Many papers show that intermittent fasting can help people lose weight and slow the diseases caused by being overweight (Obesity, Feb 2018;26(2):254-268). In one recent study, 23 morbidly obese adults, average age 45, were allowed eat anything they wanted for eight hours between 10 AM and 6 PM, but they were allowed to drink only water and eat no food during the remaining 16 hours (Nutrition and Healthy Aging, June 2018, 4(4):345). After 12 weeks, they had lost an average of three percent of their weight and had a 7 mm drop in systolic blood pressure. Compared to people on other types of intermittent fasting diets, they had the same measures of insulin resistance and cholesterol.
So far, research has not proven any one method of intermittent fasting to be superior to the other methods, but based on these recent studies, I think that the safest and most effective way to lose weight and keep it off may be to avoid eating any food from 6:00 PM to the next morning. Diana and I have been using variations of this method for several years and find it very easy to do. See:
Why We Use Intermittent Fasting
Weight Loss with Intermittent Fasting
Why Intermittent Fasting Works

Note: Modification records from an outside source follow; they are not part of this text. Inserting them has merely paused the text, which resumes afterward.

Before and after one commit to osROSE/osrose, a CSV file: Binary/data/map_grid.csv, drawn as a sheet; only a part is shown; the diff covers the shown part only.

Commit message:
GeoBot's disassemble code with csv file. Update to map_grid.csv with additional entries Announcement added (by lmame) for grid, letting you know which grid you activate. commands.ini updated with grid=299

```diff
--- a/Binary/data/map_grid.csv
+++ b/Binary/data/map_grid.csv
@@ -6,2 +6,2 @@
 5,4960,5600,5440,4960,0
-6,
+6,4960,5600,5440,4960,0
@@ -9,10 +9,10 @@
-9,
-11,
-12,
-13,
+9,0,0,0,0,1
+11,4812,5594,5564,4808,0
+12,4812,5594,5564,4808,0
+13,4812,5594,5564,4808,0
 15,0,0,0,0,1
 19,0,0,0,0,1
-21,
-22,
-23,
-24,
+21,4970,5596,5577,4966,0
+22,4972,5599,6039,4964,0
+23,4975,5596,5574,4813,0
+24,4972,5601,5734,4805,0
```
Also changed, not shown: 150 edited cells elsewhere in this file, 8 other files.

Caution: Intermittent fasting is not for everyone. Certain conditions can be complicated or worsened by fasting. Please check with your doctor if you are diabetic, have low blood pressure, take medications, are underweight, have eating disorders, or are pregnant, trying to become pregnant or breast-feeding an infant.